*Aim of the task*. Exact copy, no pictures: output each line below as it stands.

#### Given data ####

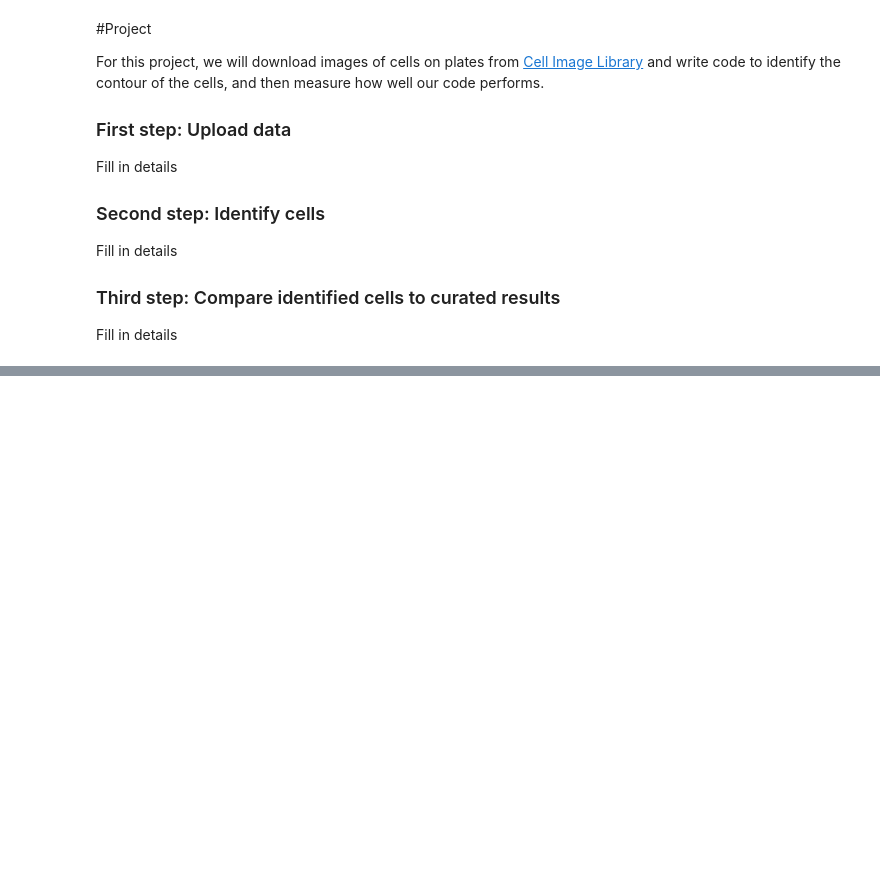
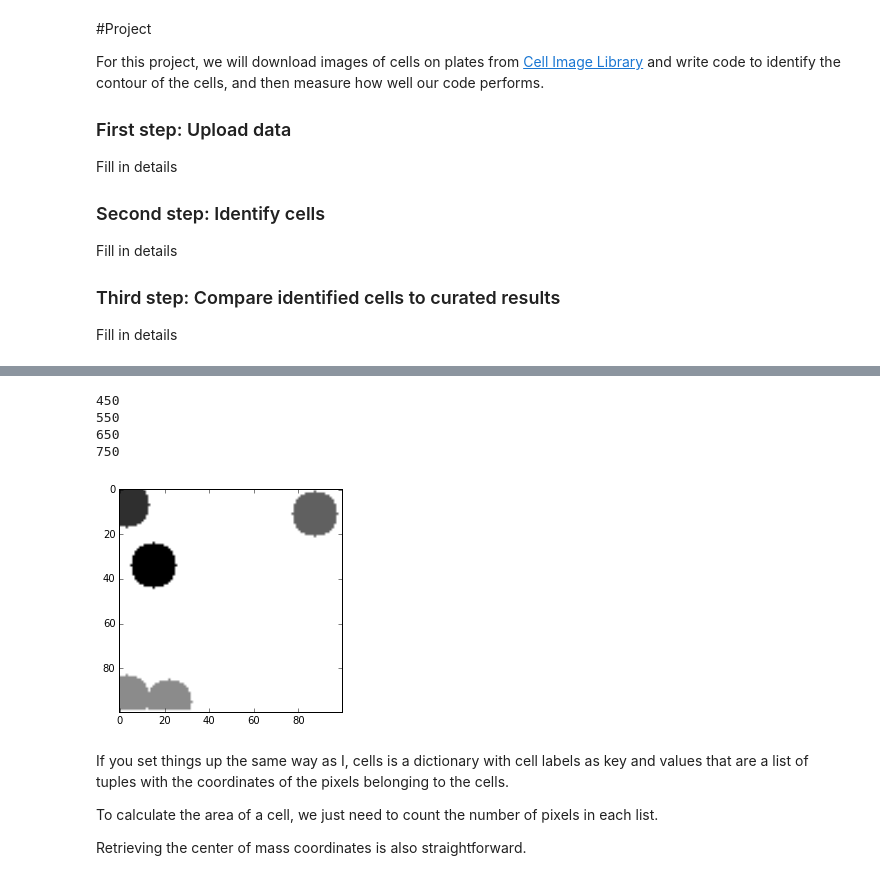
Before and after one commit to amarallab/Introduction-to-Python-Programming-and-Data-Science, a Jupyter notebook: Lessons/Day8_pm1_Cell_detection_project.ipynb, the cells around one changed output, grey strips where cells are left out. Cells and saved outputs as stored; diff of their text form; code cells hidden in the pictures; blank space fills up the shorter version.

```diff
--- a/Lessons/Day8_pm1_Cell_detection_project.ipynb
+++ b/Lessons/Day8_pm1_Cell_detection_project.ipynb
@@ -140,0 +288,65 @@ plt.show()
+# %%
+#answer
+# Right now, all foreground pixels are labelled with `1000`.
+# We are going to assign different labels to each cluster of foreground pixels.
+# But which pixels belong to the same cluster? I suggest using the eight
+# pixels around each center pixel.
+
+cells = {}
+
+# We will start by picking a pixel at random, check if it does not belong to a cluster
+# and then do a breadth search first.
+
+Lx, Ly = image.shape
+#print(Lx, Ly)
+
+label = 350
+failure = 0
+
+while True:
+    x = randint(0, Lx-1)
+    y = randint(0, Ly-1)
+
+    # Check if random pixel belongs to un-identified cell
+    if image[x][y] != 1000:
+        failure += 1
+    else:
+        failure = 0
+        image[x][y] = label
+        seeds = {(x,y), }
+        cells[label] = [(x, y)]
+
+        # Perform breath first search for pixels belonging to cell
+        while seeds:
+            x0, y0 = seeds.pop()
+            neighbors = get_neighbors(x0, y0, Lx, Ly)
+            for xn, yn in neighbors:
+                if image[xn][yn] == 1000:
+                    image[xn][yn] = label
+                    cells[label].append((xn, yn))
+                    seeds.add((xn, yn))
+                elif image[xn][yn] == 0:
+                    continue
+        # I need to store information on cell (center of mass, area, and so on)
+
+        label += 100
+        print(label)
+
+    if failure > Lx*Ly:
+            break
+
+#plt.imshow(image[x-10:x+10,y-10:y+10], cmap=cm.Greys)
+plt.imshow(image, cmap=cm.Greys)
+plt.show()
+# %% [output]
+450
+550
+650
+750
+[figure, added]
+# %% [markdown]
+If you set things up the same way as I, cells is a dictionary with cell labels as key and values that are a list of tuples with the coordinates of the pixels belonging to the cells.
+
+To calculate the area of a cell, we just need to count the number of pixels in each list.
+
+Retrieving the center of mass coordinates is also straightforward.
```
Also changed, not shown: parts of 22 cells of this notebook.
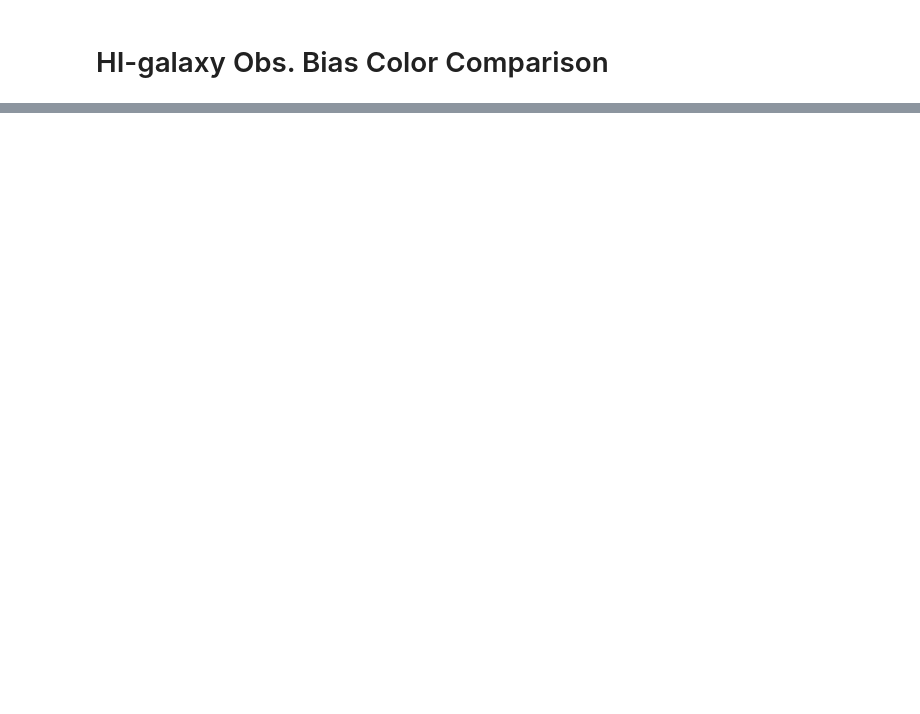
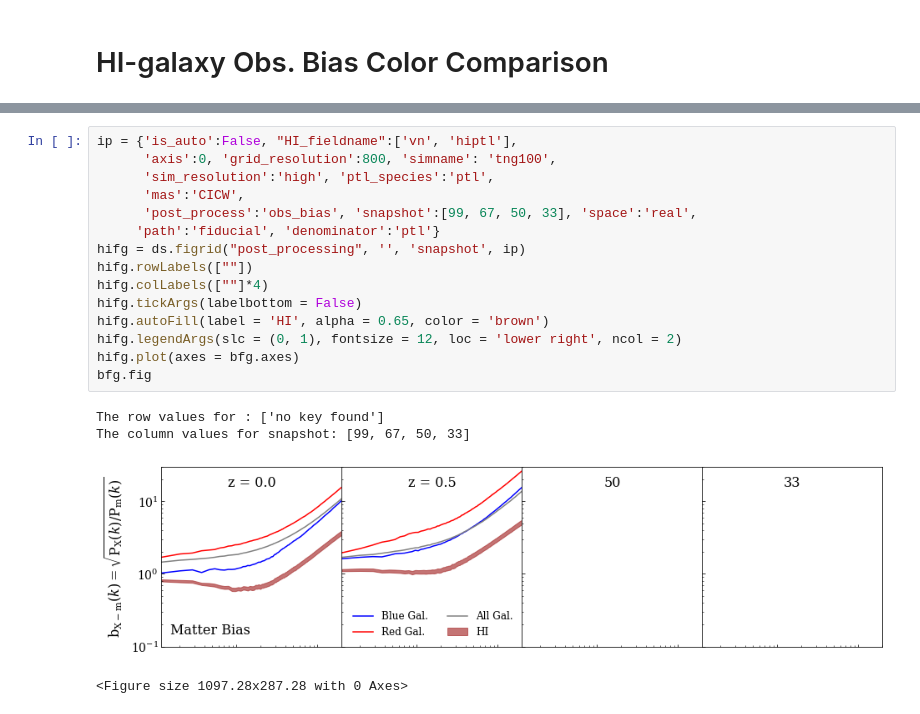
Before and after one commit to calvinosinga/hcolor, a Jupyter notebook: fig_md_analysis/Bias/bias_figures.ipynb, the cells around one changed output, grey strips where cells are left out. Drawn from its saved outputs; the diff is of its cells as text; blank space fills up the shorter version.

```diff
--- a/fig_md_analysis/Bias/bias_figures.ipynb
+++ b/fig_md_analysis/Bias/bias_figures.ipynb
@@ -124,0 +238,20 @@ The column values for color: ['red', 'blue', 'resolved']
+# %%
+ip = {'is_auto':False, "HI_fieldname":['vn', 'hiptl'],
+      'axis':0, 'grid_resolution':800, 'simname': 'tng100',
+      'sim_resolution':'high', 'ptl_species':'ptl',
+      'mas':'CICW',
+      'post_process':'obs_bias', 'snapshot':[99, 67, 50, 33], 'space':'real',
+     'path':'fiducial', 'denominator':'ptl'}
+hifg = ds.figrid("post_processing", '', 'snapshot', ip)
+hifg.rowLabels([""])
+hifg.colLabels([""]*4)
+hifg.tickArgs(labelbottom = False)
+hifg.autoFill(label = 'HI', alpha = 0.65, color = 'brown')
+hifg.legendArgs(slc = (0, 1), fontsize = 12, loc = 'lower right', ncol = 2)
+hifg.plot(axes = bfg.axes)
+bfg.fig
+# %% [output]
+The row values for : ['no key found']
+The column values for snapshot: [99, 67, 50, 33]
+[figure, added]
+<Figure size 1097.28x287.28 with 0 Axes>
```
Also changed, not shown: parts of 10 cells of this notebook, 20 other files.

####

*Problem solution*.
Before and after one commit to amarallab/Introduction-to-Python-Programming-and-Data-Science, a Jupyter notebook: Lessons/Day8_pm1_Cell_detection_project.ipynb, the cells around one changed output, grey strips where cells are left out. Cells and saved outputs as stored; diff of their text form; code cells hidden in the pictures; blank space fills up the shorter version.

```diff
--- a/Lessons/Day8_pm1_Cell_detection_project.ipynb
+++ b/Lessons/Day8_pm1_Cell_detection_project.ipynb
@@ -140,0 +288,65 @@ plt.show()
+# %%
+#answer
+# Right now, all foreground pixels are labelled with `1000`.
+# We are going to assign different labels to each cluster of foreground pixels.
+# But which pixels belong to the same cluster? I suggest using the eight
+# pixels around each center pixel.
+
+cells = {}
+
+# We will start by picking a pixel at random, check if it does not belong to a cluster
+# and then do a breadth search first.
+
+Lx, Ly = image.shape
+#print(Lx, Ly)
+
+label = 350
+failure = 0
+
+while True:
+    x = randint(0, Lx-1)
+    y = randint(0, Ly-1)
+
+    # Check if random pixel belongs to un-identified cell
+    if image[x][y] != 1000:
+        failure += 1
+    else:
+        failure = 0
+        image[x][y] = label
+        seeds = {(x,y), }
+        cells[label] = [(x, y)]
+
+        # Perform breath first search for pixels belonging to cell
+        while seeds:
+            x0, y0 = seeds.pop()
+            neighbors = get_neighbors(x0, y0, Lx, Ly)
+            for xn, yn in neighbors:
+                if image[xn][yn] == 1000:
+                    image[xn][yn] = label
+                    cells[label].append((xn, yn))
+                    seeds.add((xn, yn))
+                elif image[xn][yn] == 0:
+                    continue
+        # I need to store information on cell (center of mass, area, and so on)
+
+        label += 100
+        print(label)
+
+    if failure > Lx*Ly:
+            break
+
+#plt.imshow(image[x-10:x+10,y-10:y+10], cmap=cm.Greys)
+plt.imshow(image, cmap=cm.Greys)
+plt.show()
+# %% [output]
+450
+550
+650
+750
+[figure, added]
+# %% [markdown]
+If you set things up the same way as I, cells is a dictionary with cell labels as key and values that are a list of tuples with the coordinates of the pixels belonging to the cells.
+
+To calculate the area of a cell, we just need to count the number of pixels in each list.
+
+Retrieving the center of mass coordinates is also straightforward.
```
Also changed, not shown: parts of 22 cells of this notebook.
Before and after one commit to calvinosinga/hcolor, a Jupyter notebook: fig_md_analysis/Bias/bias_figures.ipynb, the cells around one changed output, grey strips where cells are left out. Drawn from its saved outputs; the diff is of its cells as text; blank space fills up the shorter version.

```diff
--- a/fig_md_analysis/Bias/bias_figures.ipynb
+++ b/fig_md_analysis/Bias/bias_figures.ipynb
@@ -124,0 +238,20 @@ The column values for color: ['red', 'blue', 'resolved']
+# %%
+ip = {'is_auto':False, "HI_fieldname":['vn', 'hiptl'],
+      'axis':0, 'grid_resolution':800, 'simname': 'tng100',
+      'sim_resolution':'high', 'ptl_species':'ptl',
+      'mas':'CICW',
+      'post_process':'obs_bias', 'snapshot':[99, 67, 50, 33], 'space':'real',
+     'path':'fiducial', 'denominator':'ptl'}
+hifg = ds.figrid("post_processing", '', 'snapshot', ip)
+hifg.rowLabels([""])
+hifg.colLabels([""]*4)
+hifg.tickArgs(labelbottom = False)
+hifg.autoFill(label = 'HI', alpha = 0.65, color = 'brown')
+hifg.legendArgs(slc = (0, 1), fontsize = 12, loc = 'lower right', ncol = 2)
+hifg.plot(axes = bfg.axes)
+bfg.fig
+# %% [output]
+The row values for : ['no key found']
+The column values for snapshot: [99, 67, 50, 33]
+[figure, added]
+<Figure size 1097.28x287.28 with 0 Axes>
```
Also changed, not shown: parts of 10 cells of this notebook, 20 other files.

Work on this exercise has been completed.